The agent is poured into a consumer container, depending on the version, either into a bottle with a spray device and a protective cap or into a bottle with a spray device and a protective cap.

The product in consumer packaging is placed in individual packaging – a cardboard box, which contains instructions for use and attachments (in the quantity and version, depending on the configuration).

The product in consumer containers and individual packaging is placed in a shipping container – a cardboard box.


The following information is indicated on the consumer packaging and individual packaging of the product:

– the name of the manufacturer and (or) its trademark,

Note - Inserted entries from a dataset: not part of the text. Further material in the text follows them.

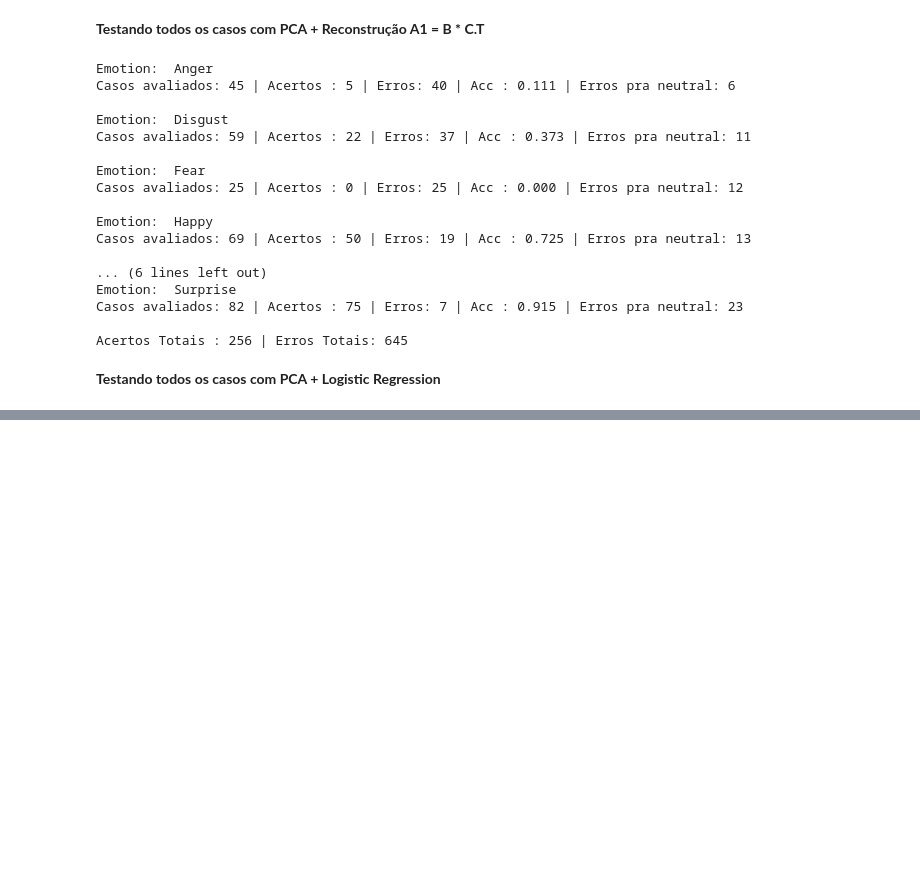
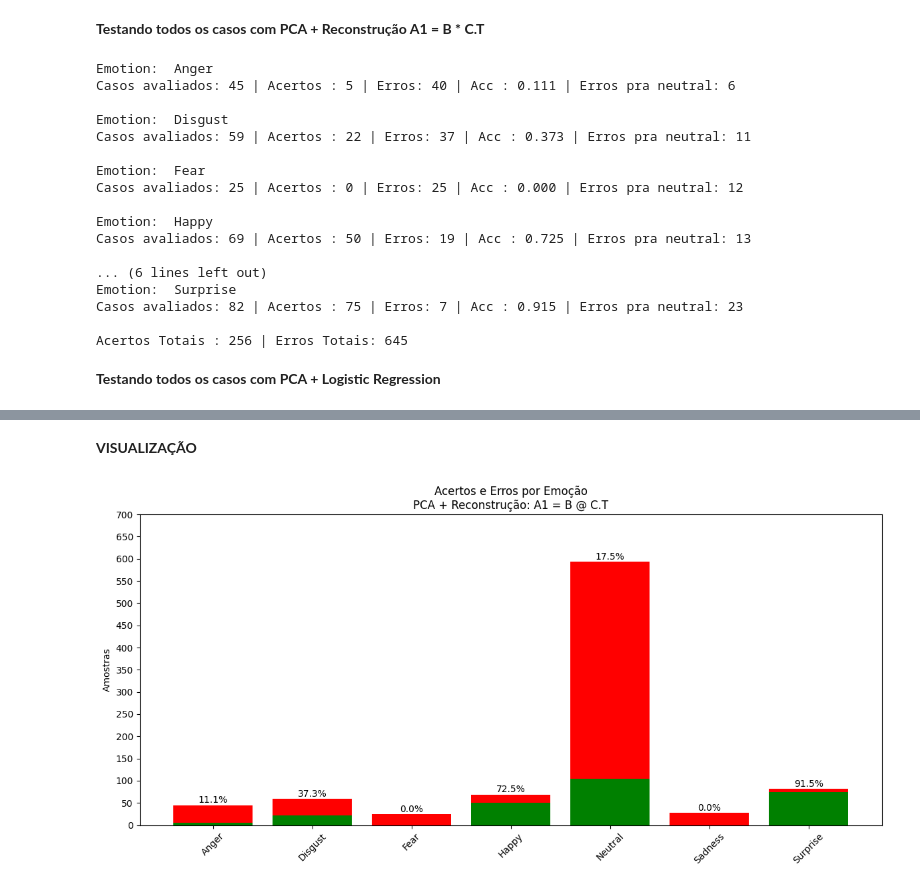
Before and after one commit to mawerneck/Projeto-Final-CoCADa, a Jupyter notebook: script.ipynb, the cells around one changed output, grey strips where cells are left out. Saved outputs shown, nothing was run; the diff lists cells and outputs as text; code cells hidden in the pictures; blank space fills up the shorter version.

```diff
--- a/script.ipynb
+++ b/script.ipynb
@@ -291,9 +291,8 @@ Emoção:   Surprise -> Probabilidade: 0.102 %
 # %%
 green = 0
 red = 0
-e_green = 0
-e_red = 0
 neutrals = 0
+bad_statistics = {}
 for b in range(7):
     print(f"Emotion:  {emotions[b]}")
     e_green = 0
@@ -313,6 +312,8 @@ for b in range(7):
     green += e_green
     red += e_red
 
+    bad_statistics[emotions[b]] = [e_green, e_red, c]
+
 print(f"Acertos Totais : {green} | Erros Totais: {red}")
 # %% [output]
 Emotion:  Anger
@@ -337,9 +338,8 @@ Acertos Totais : 256 | Erros Totais: 645
 # %%
 green = 0
 red = 0
-e_green = 0
-e_red = 0
 neutrals = 0
+good_statistics = {}
 
 pca_global, clf = training_PCA_LR(faces_flatten, df_flatten)
 
@@ -361,7 +361,11 @@ for b in range(7):
     green += e_green
     red += e_red
 
+    good_statistics[emotions[b]] = [e_green, e_red, c]
+
+
 print(f"Acertos Totais : {green} | Erros Totais: {red}")
+print(f"Total Accuracy: {green / len(faces_flatten)*100:.2f} %")
 # %% [output]
 Emotion:  Anger
 Casos avaliados: 45 | Acertos : 39 | Erros: 6 | Acc : 86.67 % | Erros pra neutral: 6
@@ -382,0 +397,26 @@ Acertos Totais : 884 | Erros Totais: 17
+# %% [markdown]
+**VISUALIZAÇÃO**
+# %%
+acertos = [bad_statistics[e][0] for e in emotions]
+erros   = [bad_statistics[e][1] for e in emotions]
+totais  = [bad_statistics[e][2] for e in emotions]
+
+x = range(len(emotions))
+
+plt.figure(figsize=(12,6))
+
+# Barra empilhada: acertos + erros (total já é soma, não precisa mostrar separadamente)
+plt.bar(x, acertos, label="Acertos", color='green')
+plt.bar(x, erros, bottom=acertos, label="Erros", color='red')
+for i in range(len(emotions)):
+    plt.text(i, totais[i] + 5, f"{(acertos[i] / totais[i])*100:.1f}%",
+             ha='center', fontsize=10)
+plt.xticks(x, emotions, rotation=45)
+plt.ylabel("Amostras")
+plt.title("Acertos e Erros por Emoção\nPCA + Reconstrução: A1 = B @ C.T")
+plt.yticks([i for i in range(0, 750, 50)])
+plt.ylim(0, 700)
+plt.tight_layout()
+plt.show()
+# %% [output]
+[figure, added]
```
Also changed, not shown: parts of 8 cells of this notebook.
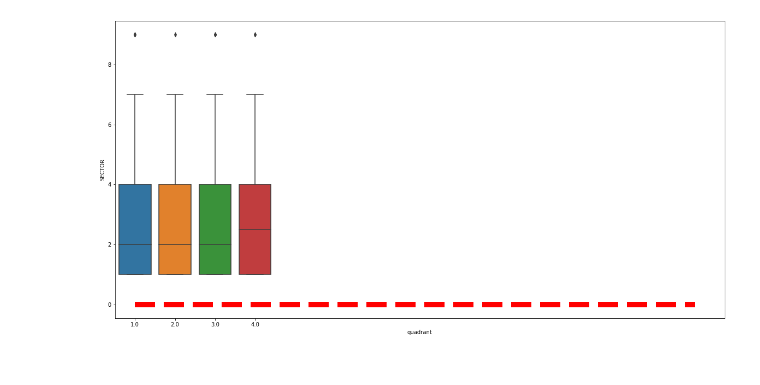
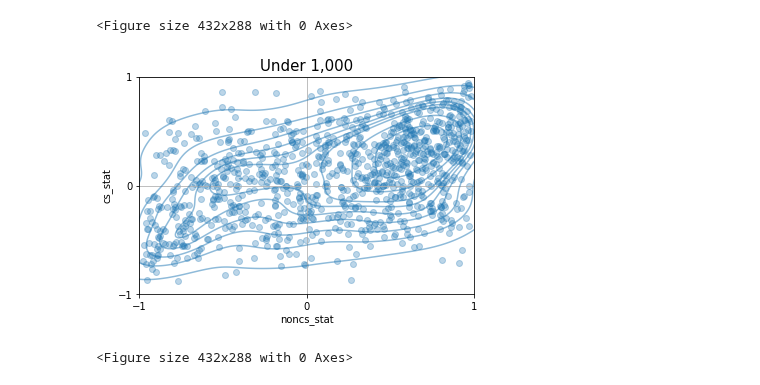
Before and after one commit to jmasontaylor/Education, a Jupyter notebook: src/Analysis/InstituteType.ipynb, the cells around one changed output. Saved outputs shown, nothing was run; the diff lists cells and outputs as text; code cells hidden in the pictures.

```diff
--- a/src/Analysis/InstituteType.ipynb
+++ b/src/Analysis/InstituteType.ipynb
@@ -29,7 +41,23 @@ se = unis_stats[unis_stats['OBEREG'] == 5]
+# %%
+plt.scatter(unis_stats['noncs_stat'], \
+            unis_stats['cs_stat'], \
+            label=reg, alpha=0.3)
+sns.kdeplot(unis_stats['noncs_stat'], \
+            y=unis_stats['cs_stat'], \
+            label=reg, alpha=0.5)
+plt.title(reg, fontsize=15)
+plt.xticks([-1, 0, 1]);
+plt.yticks([-1, 0, 1]);
+plt.xlim(-1, 1)
+plt.ylim(-1, 1)
+plt.grid()
+plt.figure()
+# %% [output]
+<Figure size 432x288 with 0 Axes>
+[figure, added]
+<Figure size 432x288 with 0 Axes>
 # %%
-plt.figure(figsize=(20, 10))
-sns.boxplot(x='quadrant', y='SECTOR', data=unis_stats)#, order=unis_stats.groupby('STABBR').mean().sort_values('cs_stat', ascending=False).index)
-plt.plot(range(15), [0]*15, 'r--', linewidth=10);
+# plt.figure(figsize=(20, 10))
+# sns.boxplot(x='quadrant', y='INSTSIZE', data=unis_stats)#, order=unis_stats.groupby('STABBR').mean().sort_values('cs_stat', ascending=False).index)
+# plt.plot(range(15), [0]*15, 'r--', linewidth=10);
-# %% [output]
-[figure, removed]
 # %%
```
Also changed, not shown: parts of 10 cells of this notebook, 4 other files.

– the address of the manufacturer,

– the name and purpose of the product,

– number of these specifications,

– amount of funds,

– series number,

– date of manufacture (month, year),

– storage conditions,

– date before which the product can be used and / or “Best before”,

– purpose and method of product use,

– registration certificate number of the Ministry of Health of the Russian Federation,

– inscription “Sterile” and / or the corresponding symbol in accordance with GOST R ISO 15223-1,

– inscription “Store out of the reach of children “,

– composition of the product,

– age restrictions on the use of the product by patients,

– for versions of the means that include a nozzle, an image of the nozzle included in the kit must be additionally placed.

All types of packaging may additionally contain a barcode in accordance with GOST R 51294-1.